Does this work? In the UK most social housing is provided by housing associations which have charitable status. Most of these do issue bonds to raise finance. Here is a link to a list of the current issues and their returns.
Yet despite this, social renting is in long term decline compared to private renting, according to official statistics. And in the private sector, rents are 50% higher: private renters spend a greater share of their income on housing (30 per cent) than mortgage owners (23 per cent) or social renters (20 per cent) according to the Resolution Foundation.
Bonds may be part of the answer. But it’s more complicated than that.
The Joseph Rowntree Trust in the UK specialises in research into inequality and poverty, including housing and affordability.
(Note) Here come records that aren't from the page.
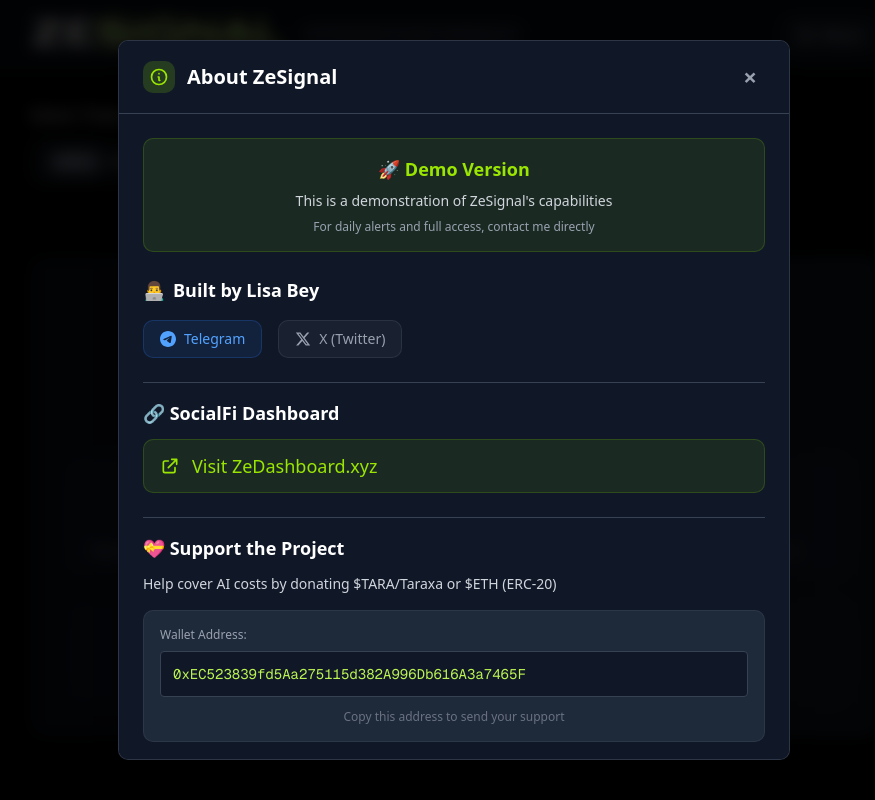
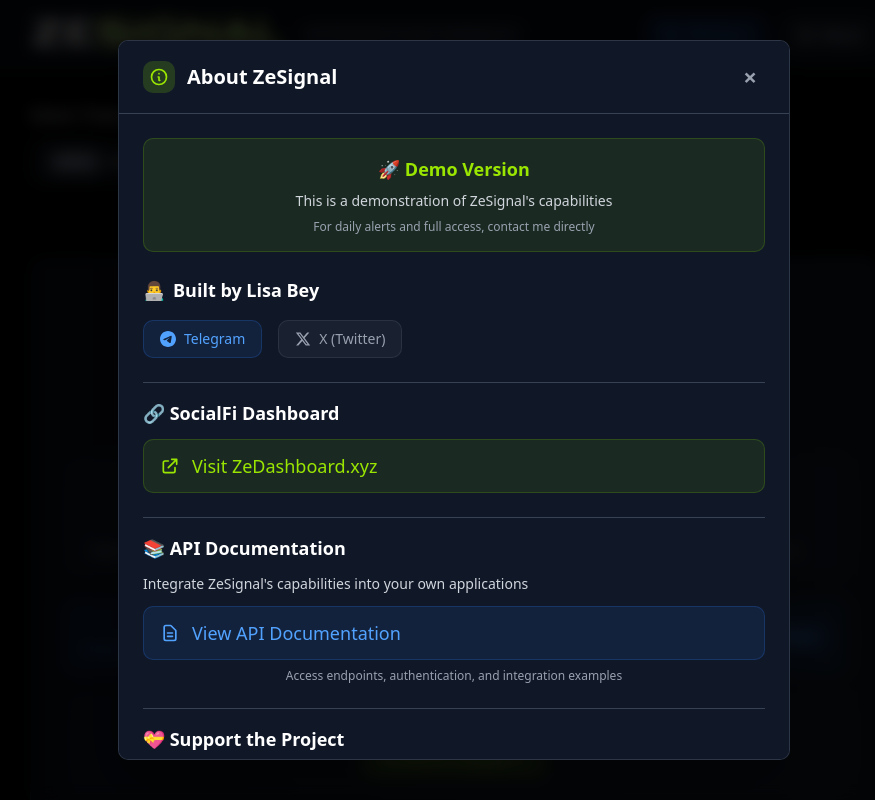
Before and after one commit to lisabeyy/zesignal, a Next.js app: page / in a window 1280 px wide. Both pictures are taken after a click on the button "About". Shown: the top 800 px of the page, without its empty margins (186-1061 px from the left). Built offline with nearby package versions, Linux system fonts and the light colour scheme.

Commit message:
- fix UI add api docs link

```diff
--- a/src/app/page.tsx
+++ b/src/app/page.tsx
@@ -733,6 +733,19 @@ export default function Home() {
                 </a>
               </div>
 
+              {/* API Documentation */}
+              <div className="pt-4 border-t border-gray-700">
+                <div className="text-white text-lg font-semibold mb-3">📚 API Documentation</div>
+                <div className="text-gray-300 text-sm mb-3">Integrate ZeSignal's capabilities into your own applications</div>
+                <a href="https://zedashboard.xyz/api-docs" target="_blank" rel="noopener noreferrer" className="flex items-center space-x-3 text-blue-400 hover:text-blue-300 px-4 py-3 bg-blue-500/10 rounded-lg border border-blue-500/20 hover:bg-blue-500/20 transition-all">
+                  <svg className="w-5 h-5" fill="none" stroke="currentColor" viewBox="0 0 24 24">
+                    <path strokeLinecap="round" strokeLinejoin="round" strokeWidth={2} d="M9 12h6m-6 4h6m2 5H7a2 2 0 01-2-2V5a2 2 0 012-2h5.586a1 1 0 01.707.293l5.414 5.414a1 1 0 01.293.707V19a2 2 0 01-2 2z" />
+                  </svg>
+                  <span className="text-lg font-medium">View API Documentation</span>
+                </a>
+                <div className="text-gray-400 text-xs mt-2 text-center">Access endpoints, authentication, and integration examples</div>
+              </div>
+
               {/* Donation Section */}
               <div className="pt-4 border-t border-gray-700">
                 <div className="text-white text-lg font-semibold mb-3">💝 Support the Project</div>
@@ -761,6 +774,19 @@ export default function Home() {
                 </div>
               </div>
               <div className="flex items-center space-x-4">
+                {/* API Documentation Button */}
+                <a
+                  href="https://zedashboard.xyz/api-docs"
+                  target="_blank"
+                  rel="noopener noreferrer"
+                  className="flex items-center space-x-2 px-4 py-2 bg-blue-500/20 hover:bg-blue-500/30 rounded-lg border border-blue-500/30 hover:border-blue-500/50 transition-all"
+                >
+                  <svg className="w-4 h-4 text-blue-400" fill="none" stroke="currentColor" viewBox="0 0 24 24">
+                    <path strokeLinecap="round" strokeLinejoin="round" strokeWidth={2} d="M9 12h6m-6 4h6m2 5H7a2 2 0 01-2-2V5a2 2 0 012-2h5.586a1 1 0 01.707.293l5.414 5.414a1 1 0 01.293.707V19a2 2 0 01-2 2z" />
+                  </svg>
+                  <span className="text-sm text-blue-400 hidden sm:inline">API Docs</span>
+                </a>
+
                 {/* About Button */}
                 <button
                   onClick={() => setShowAboutModal(true)}
@@ -858,6 +884,24 @@ export default function Home() {
                   </div>
                 </div>
 
+                {/* Developer Integration */}
+                <div className="bg-blue-500/10 rounded-lg p-4 border border-blue-500/20 mb-4">
+                  <div className="flex items-center justify-between">
+                    <div>
+                      <h4 className="text-sm font-medium text-blue-300 mb-1"> Developer Integration</h4>
+                      <p className="text-xs text-blue-400/80">Integrate ZeSignal's AI-powered insights into your applications</p>
+                    </div>
+                    <a
+                      href="https://zedashboard.xyz/api-docs"
+                      target="_blank"
+                      rel="noopener noreferrer"
+                      className="px-3 py-1.5 bg-blue-500/20 hover:bg-blue-500/30 border border-blue-500/30 rounded-lg text-blue-300 text-xs font-medium transition-all duration-200"
+                    >
+                      View API Docs
+                    </a>
+                  </div>
+                </div>
+
                 {/* CTA */}
                 <div className="bg-gray-800/20 rounded-lg p-4 border border-gray-700/30">
                   <p className="text-sm text-gray-300 mb-3">💡 <strong>Pro tip:</strong> Start with Bitcoin for comprehensive market analysis</p>
@@ -924,7 +968,7 @@ export default function Home() {
                   {marketData ? (
                     <div className="grid grid-cols-2 md:grid-cols-4 gap-6">
                       {/* Price Card */}
-                      <div className="bg-black/40 rounded-lg p-4 border border-gray-600/50 md:col-span-2">
+                      <div className="bg-black/40 rounded-lg p-4 border border-gray-600/50 ">
                         <div className="text-xs text-gray-400 mb-1">Current Price</div>
                         <div className="text-2xl font-bold text-white">
                           {marketData.price ? formatPrice(marketData.price) : 'N/A'}
```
In 2013 it conducted a major study into how to finance the supply of new affordable housing which Morrison would do well to read.
Analysing innovative policies from the UK and abroad that help to increase the supply of below-market-price housing:
- It found that a general shift upmarket, lowering subsidies and trying to encourage affordable rather than social housing doesn’t work: it results in higher rents and more limited security of tenure.
- It cautioned against the use of state-backed guarantees in a climate of low interest rates.
- And it came out in favour of competition among providers (both for profit and non-profit) because it encourages efficiency and innovation and lowers subsidy costs.
What else works?Like Morrison, the left-wing think tank the Institute for Public Policy Research (IPPR) (Hull and Cooke, 2012) supports the idea of local authority pension funds investing in housing newbuilds – but unlike Morrison it also supports grants for new home buyers.
But probably the most comprehensive review ever of different funding mechanisms, by the Cambridge Centre for Housing and Planning Research (CCHPR) Funding future homes: an evidence base, found that no one approach wins out. Instead, all the models have strengths and weaknesses.
It also cautioned against importing solutions from one place into another, saying that “any serious cross-national application of innovative models needs to be placed into a suitable context”.
The Rowntree Trust also agrees that you can’t just take a single policy from one country and apply it in another – because conditions are so different.
Morrison therefore needs to take great care if he wants to transplant a policy from the UK to Sydney.
If there is any other single unanimous conclusion it is that the CCHPR and the Rowntree Trust both also feel that the local government level is the one best suited for identifying and driving the most appropriate mechanisms to deliver affordable housing.
“Local fiscal incentives and local institutional structures for mobilising savings or capital set against the local regulatory context for affordable and social housing are important general success factors”, says the CCHPR’s report on page 32.
Perhaps Morrison would have been better off staying at home after all.
PS: Although Morrison himself does not declare any homes he owns for renting out, the Coalition’s MPs own collectively 331, more than double the Labor Party MPs. Turnbull himself owns 4. I wonder how many of them benefit from negative gearing?
David Thorpe is the author of a number of books on energy and sustainability. See my website here.